# Task prompt
Scan the records below. Report the number of lines containing the word "active", and nothing more.

# Provided entries
= = = = =

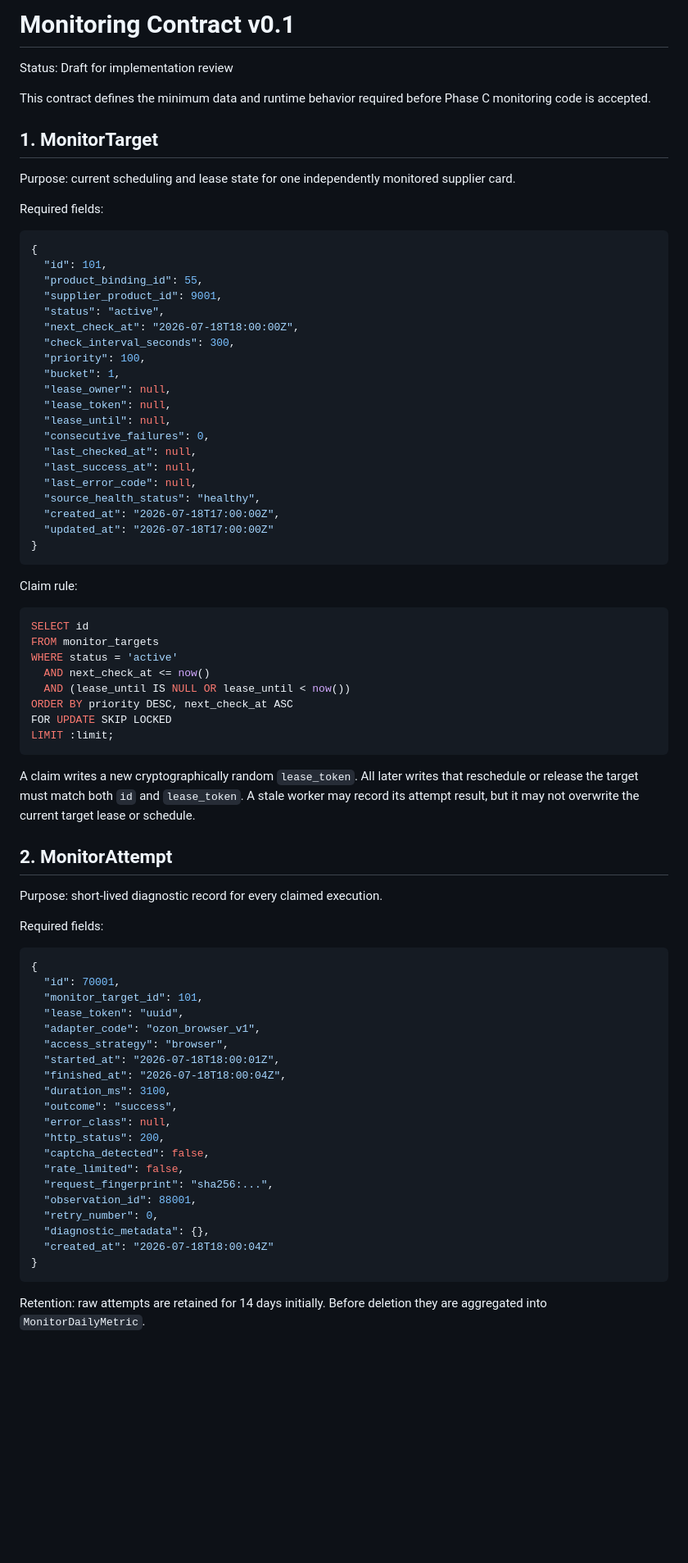
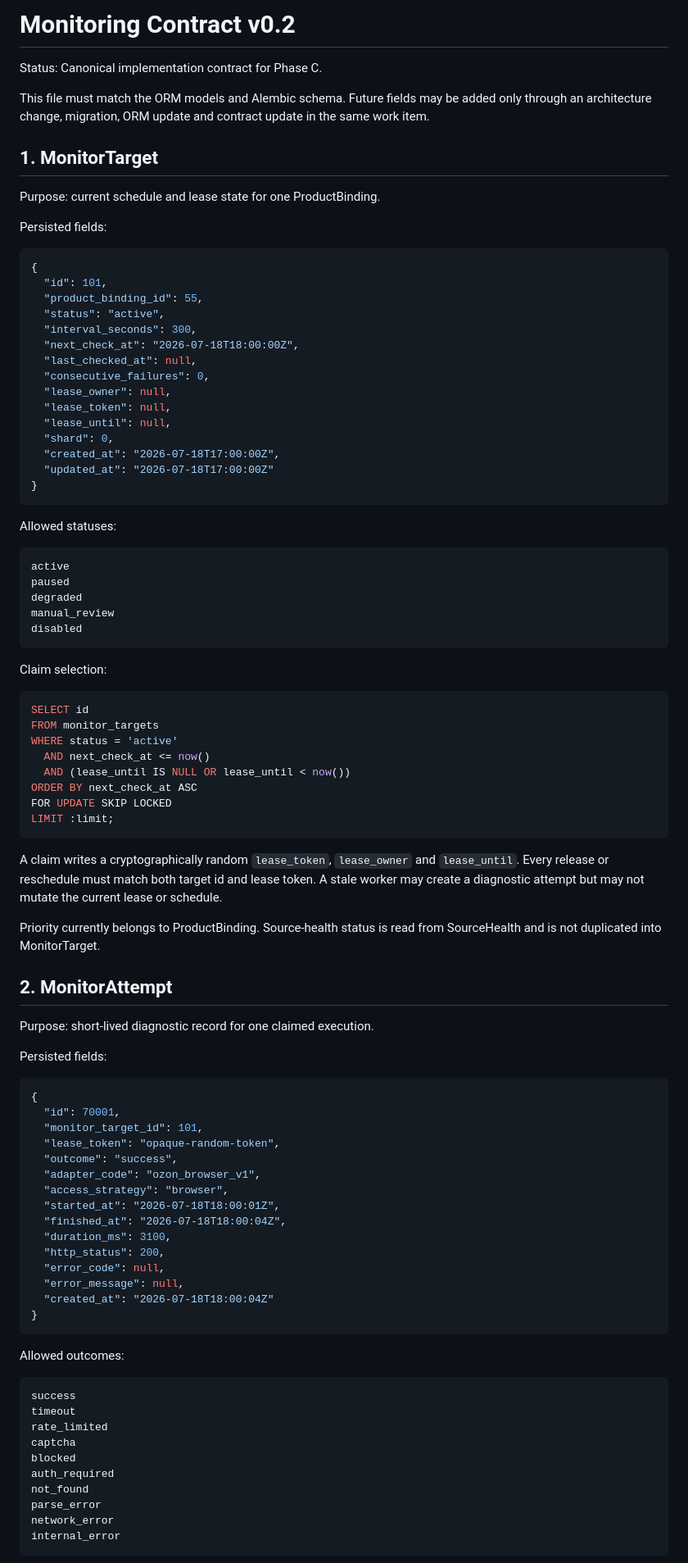
Before and after one commit to Aley133/leo-crm, a Markdown page: contracts/monitoring.md, the part around one of its changes. Shown at 82% size. Drawn GitHub-style; blank space fills up the shorter version.

````diff
--- a/contracts/monitoring.md
+++ b/contracts/monitoring.md
@@ -1,39 +1,44 @@
-# Monitoring Contract v0.1
+# Monitoring Contract v0.2
 
-Status: Draft for implementation review
+Status: Canonical implementation contract for Phase C.
 
-This contract defines the minimum data and runtime behavior required before Phase C monitoring code is accepted.
+This file must match the ORM models and Alembic schema. Future fields may be added only through an architecture change, migration, ORM update and contract update in the same work item.
 
 ## 1. MonitorTarget
 
-Purpose: current scheduling and lease state for one independently monitored supplier card.
+Purpose: current schedule and lease state for one ProductBinding.
 
-Required fields:
+Persisted fields:
 
 ```json
 {
   "id": 101,
   "product_binding_id": 55,
-  "supplier_product_id": 9001,
   "status": "active",
+  "interval_seconds": 300,
   "next_check_at": "2026-07-18T18:00:00Z",
-  "check_interval_seconds": 300,
-  "priority": 100,
-  "bucket": 1,
+  "last_checked_at": null,
+  "consecutive_failures": 0,
   "lease_owner": null,
   "lease_token": null,
   "lease_until": null,
-  "consecutive_failures": 0,
-  "last_checked_at": null,
-  "last_success_at": null,
-  "last_error_code": null,
-  "source_health_status": "healthy",
+  "shard": 0,
   "created_at": "2026-07-18T17:00:00Z",
   "updated_at": "2026-07-18T17:00:00Z"
 }
 ```
 
-Claim rule:
+Allowed statuses:
+
+```text
+active
+paused
+degraded
+manual_review
+disabled
+```
+
+Claim selection:
 
 ```sql
 SELECT id
@@ -41,40 +46,51 @@ FROM monitor_targets
 WHERE status = 'active'
   AND next_check_at <= now()
   AND (lease_until IS NULL OR lease_until < now())
-ORDER BY priority DESC, next_check_at ASC
+ORDER BY next_check_at ASC
 FOR UPDATE SKIP LOCKED
 LIMIT :limit;
 ```
 
-A claim writes a new cryptographically random `lease_token`. All later writes that reschedule or release the target must match both `id` and `lease_token`. A stale worker may record its attempt result, but it may not overwrite the current target lease or schedule.
+A claim writes a cryptographically random `lease_token`, `lease_owner` and `lease_until`. Every release or reschedule must match both target id and lease token. A stale worker may create a diagnostic attempt but may not mutate the current lease or schedule.
+
+Priority currently belongs to ProductBinding. Source-health status is read from SourceHealth and is not duplicated into MonitorTarget.
 
 ## 2. MonitorAttempt
 
-Purpose: short-lived diagnostic record for every claimed execution.
+Purpose: short-lived diagnostic record for one claimed execution.
 
-Required fields:
+Persisted fields:
 
 ```json
 {
   "id": 70001,
   "monitor_target_id": 101,
-  "lease_token": "uuid",
+  "lease_token": "opaque-random-token",
+  "outcome": "success",
   "adapter_code": "ozon_browser_v1",
   "access_strategy": "browser",
   "started_at": "2026-07-18T18:00:01Z",
   "finished_at": "2026-07-18T18:00:04Z",
   "duration_ms": 3100,
-  "outcome": "success",
-  "error_class": null,
   "http_status": 200,
-  "captcha_detected": false,
-  "rate_limited": false,
-  "request_fingerprint": "sha256:...",
-  "observation_id": 88001,
-  "retry_number": 0,
-  "diagnostic_metadata": {},
+  "error_code": null,
+  "error_message": null,
   "created_at": "2026-07-18T18:00:04Z"
 }
 ```
 
-Retention: raw attempts are retained for 14 days initially. Before deletion they are aggregated into `MonitorDailyMetric`.
+Allowed outcomes:
+
+```text
+success
+timeout
+rate_limited
+captcha
+blocked
+auth_required
+not_found
+parse_error
+network_error
+internal_error
+```
+
````
Also changed, not shown: other parts of contracts/monitoring.md (+93 -56 lines).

= = = = =

# Answer below
3